In fact, every time after change of the government, changes are made in every project as the administration appoints new officials and project directors on political considerations. Moreover, contractors of different projects, who get the job by bidding lower than the estimated costs, sometimes deliberately delay the work to obtain more money by using political influence. Currently, RAJUK runs 19 big projects in and around the city where it has to build apartments, roads, bridges, flyovers and has to improve the condition of lakes.

Development of Purbachal New Town Project, which was planned to be developed by possessing land at Rupgonj in Narayanganj and Kaliganj in Gazipur, started its project 20 years ago. But the project has failed to meet several deadlines, and is yet to be completed. The government planned this satellite city project in 1992 and land acquisition started in 1993. Moreover, the 300 feet wide Purbachal Link Road also missed its completion deadline. Besides, there have been no initiatives about the 20,000-flat project in Purbachal.

Another RAJUK project, located at Keraniganj and comprising 381.11 acres of land, could not be materialised as yet. The authorities started handing over the plots to owners only recently. But RAJUK did not take any step to start construction of 9,500-flat project in the new satellite city. It planned to hand over flats to the affected land owners of the adjoining areas of the Hatirjheel-Begunbari Project by 2014. Allocation of flats was supposed to be started by December 2013, but it has not started as yet.

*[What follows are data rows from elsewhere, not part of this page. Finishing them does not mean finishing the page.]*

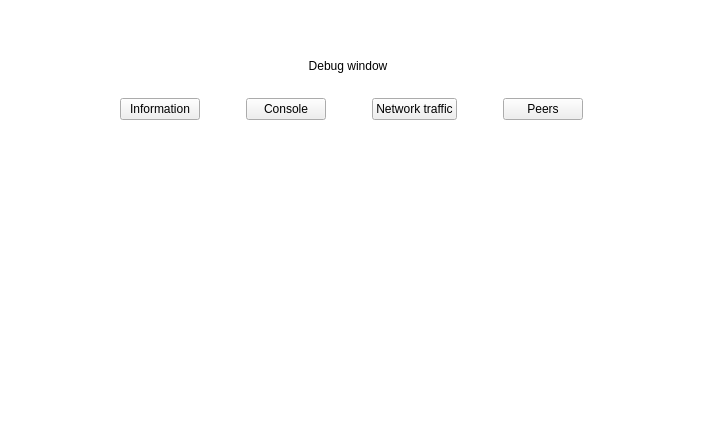
The window that src/qt/veil/forms/settingsadvance.ui (Veil-Project/veil) describes before a commit, drawn with Qt 5.
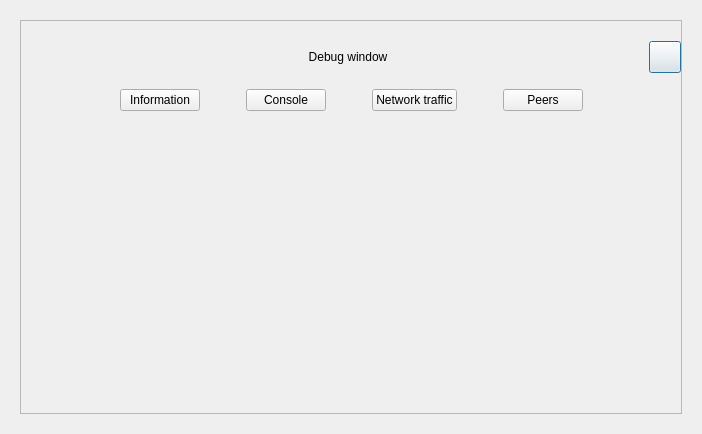
The same window after the commit. Icons and pictures are not drawn.

The edit to the form file:
```diff
--- a/src/qt/veil/forms/settingsadvance.ui
+++ b/src/qt/veil/forms/settingsadvance.ui
@@ -13,12 +13,6 @@
   <property name="windowTitle">
    <string>Form</string>
   </property>
-  <property name="styleSheet">
-   <string notr="true">#SettingsAdvance{
-background-color:transparent;
-}
-</string>
-  </property>
   <layout class="QVBoxLayout" name="verticalLayout">
    <property name="leftMargin">
     <number>20</number>
@@ -37,13 +31,6 @@
      <property name="autoFillBackground">
       <bool>false</bool>
      </property>
-     <property name="styleSheet">
-      <string notr="true">#frame{
-  background-color: white;
-  padding: 10px 10px 10px 10px;
-  border-radius: 20px;
-}</string>
-     </property>
      <property name="frameShape">
       <enum>QFrame::StyledPanel</enum>
      </property>
@@ -121,19 +108,6 @@
             <height>32</height>
            </size>
           </property>
-          <property name="styleSheet">
-           <string notr="true">#btnEsc {
-background-color:transparent;
-border:0;
-background-image: url(&quot;:/icons/ic-close&quot;) ;
-background-repeat:no-repeat;
-background-position:center;
-}
-
-#btnEsc:hover {
-background-image: url(&quot;:/icons/ic-close-active&quot;) ;
-}</string>
-          </property>
           <property name="text">
            <string/>
           </property>
@@ -174,9 +148,6 @@
         </item>
         <item>
          <widget class="QPushButton" name="btnInformation">
-          <property name="styleSheet">
-           <string notr="true"/>
-          </property>
           <property name="text">
            <string>Information</string>
           </property>
@@ -200,9 +171,6 @@
         </item>
         <item>
          <widget class="QPushButton" name="btnConsole">
-          <property name="styleSheet">
-           <string notr="true"/>
-          </property>
           <property name="text">
            <string>Console</string>
           </property>
```
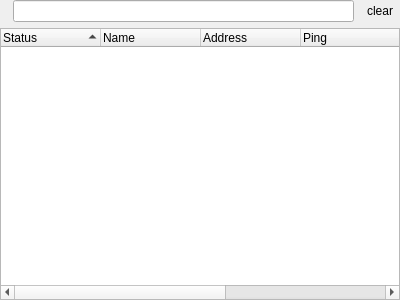
Old version of the form src/servlistwidget.ui in the repository navrocky/urtconnector.
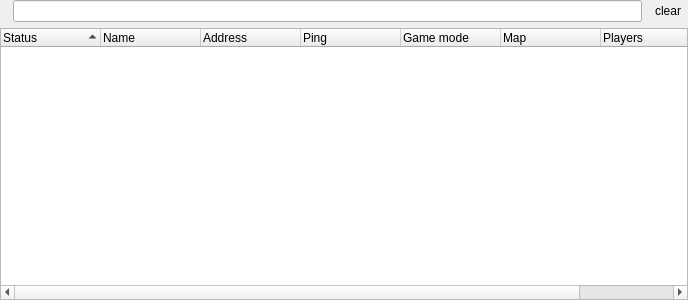
New version of the form. Icons and pictures are not drawn.

Commit message: server password visualization. server_info css-style fix.

Patch:
```diff
--- a/src/servlistwidget.ui
+++ b/src/servlistwidget.ui
@@ -6,7 +6,7 @@
    <rect>
     <x>0</x>
     <y>0</y>
-    <width>400</width>
+    <width>688</width>
     <height>300</height>
    </rect>
   </property>
@@ -125,6 +125,11 @@
        <string>Players</string>
       </property>
      </column>
+     <column>
+      <property name="text">
+       <string>Password</string>
+      </property>
+     </column>
     </widget>
    </item>
   </layout>
```
The commit also changes 8 other files.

As the country is an over-populated one and agricultural land is very essential for producing food to meet growing needs, many experts say Lauhajang and Srinagar upazilas under Munshiganj district could be developed as satellite towns of Dhaka. The upazilas are situated by the river Padma from where the proposed Padma Bridge would start. The land of the upazilas is very low in general and remains under water half of the year. In this area, crops can grow only once in a year. It is about 25 kilometres from zero point of Dhaka. The distance is less than that of Uttara or of Mirpur.

As this is a low land, its height could be increased up to Dhaka-Khulna highway level by filling silt from the river Padma, which can be helpful to control the river for safety of the bridge. Low-valued land of the upazilas from agriculture point of view can help convert it into a satellite town that would facilitate habitation to millions of people and reduce ever-increasing pressure of population on the capital. On the other hand, production of crops would be less affected as the present low land is one cropped, say the experts.

There is no denying that the land is precious and necessary in order to accommodate both the country’s food and housing demands. Keeping these in mind, the government can consider building satellite towns all over the country. If the concept of satellite towns is realised in and around big cities of the country, a vast area will also see the light of development.

The government needs to explore new partners and investors to build the satellite towns. It is vital that satellite towns are built with ready access to local employment opportunities and have good public transport links for people who want to commute. Satellite towns are an important component in the urban planning mix and should be encouraged as a move in the right direction.

Shahiduzzaman Khan
szkhan@dhaka.net

thefinancialexpress